Avis is also in talks with Nissan about the Leaf and Ainsworth says: "We are open to new vehicle types. The bottom line is the willingness or otherwise of corporate customers to pay inevitably higher rates that electric cars would attract. It is about additional capital and input costs."
Spencer King, corporate communications manager for Enterprise Rent-A-Car, admits the firm is "hesitantly excited" about EVs. It is on the verge of signing a "small contract" with an un-named manufacturer for a "handful of vehicles", which would be located at urban depots in and around London and be used for "customer education" rather than business rental.
Rob Ingram, the firm's director of business rental, says the cars will fulfil a dual role of "being environmentally beneficial and providing onboard experience when clients are driven back to offices or homes after rental cars are dropped off".
King predicts: "It is still 12 or even 24 months away before real headway. We have a responsibility to run them alongside so people can choose if they want to migrate to electric."

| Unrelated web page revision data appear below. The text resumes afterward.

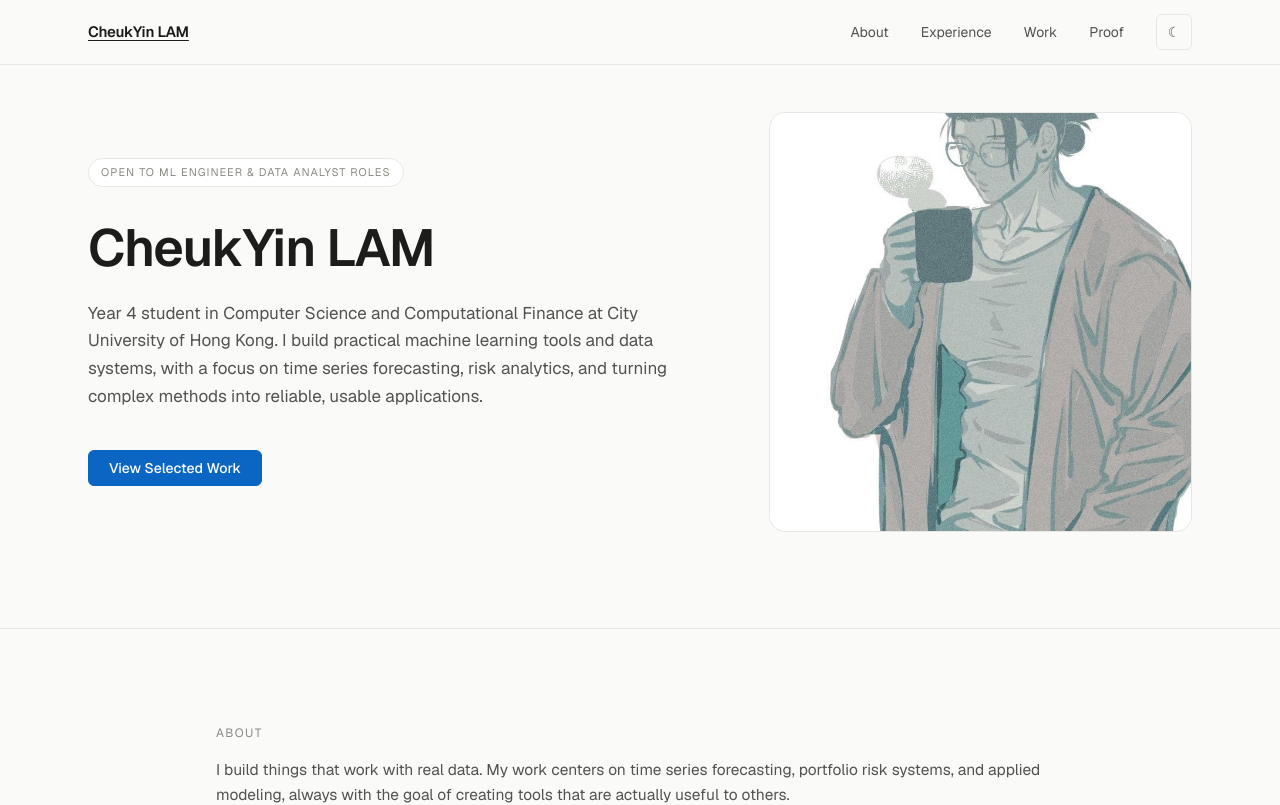
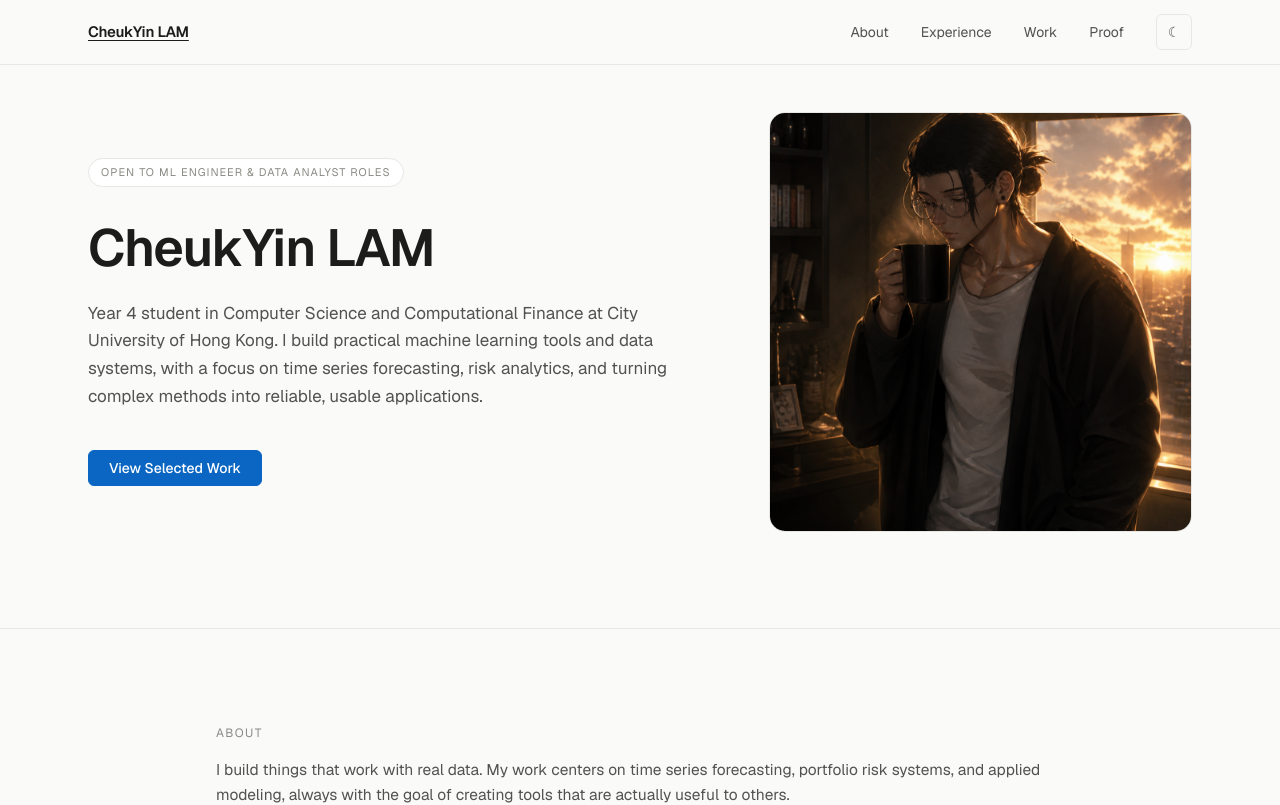
Before and after one commit to 6309-lcy/Personal_Webpage, a Next.js app: page / in a window 1280 px wide. Shown: the top 805 px of the page. Built offline with nearby package versions, Linux system fonts and the light colour scheme.

Commit message:
Update page.tsx

```diff
--- a/app/page.tsx
+++ b/app/page.tsx
@@ -38,7 +38,7 @@ export default function Home() {
             <div className="md:col-span-5">
               <div className="relative aspect-[4/3] md:aspect-auto md:h-[420px] rounded-2xl overflow-hidden border border-[var(--border)] bg-[var(--bg-3)]">
                 <img
-                  src="/cheukyin-lam.jpg"
+                  src="/cheukyin-lam.png"
                   alt="CheukYin LAM"
                   className="absolute inset-0 w-full h-full object-cover"
                 />
```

Hertz's general manager for strategic products in the UK and Europe, Neil Cunningham, says: "There is a lot of hot air out there about the brave new world of electric cars." Hertz, though, is planning to take a step beyond its one-year long pilot scheme, using a single Citroen Evie at £4 an hour in partnership with Camden Council, by signing memorandums of understanding with Renault, Nissan and Mitsubishi within three months. In total, 10 London-based corporate customers have been selected while the British Airports Authority is also "targeted."
Cunningham defines the provision of pool cars for shorter journeys and ad hoc use as the main initial market potential. He adds: "I would guarantee that electric will be 10% of the general rental fleet within five years. Rental rates depend on equivalent fuelling costs and, per-mile, electric should be a lot less than conventional fuels."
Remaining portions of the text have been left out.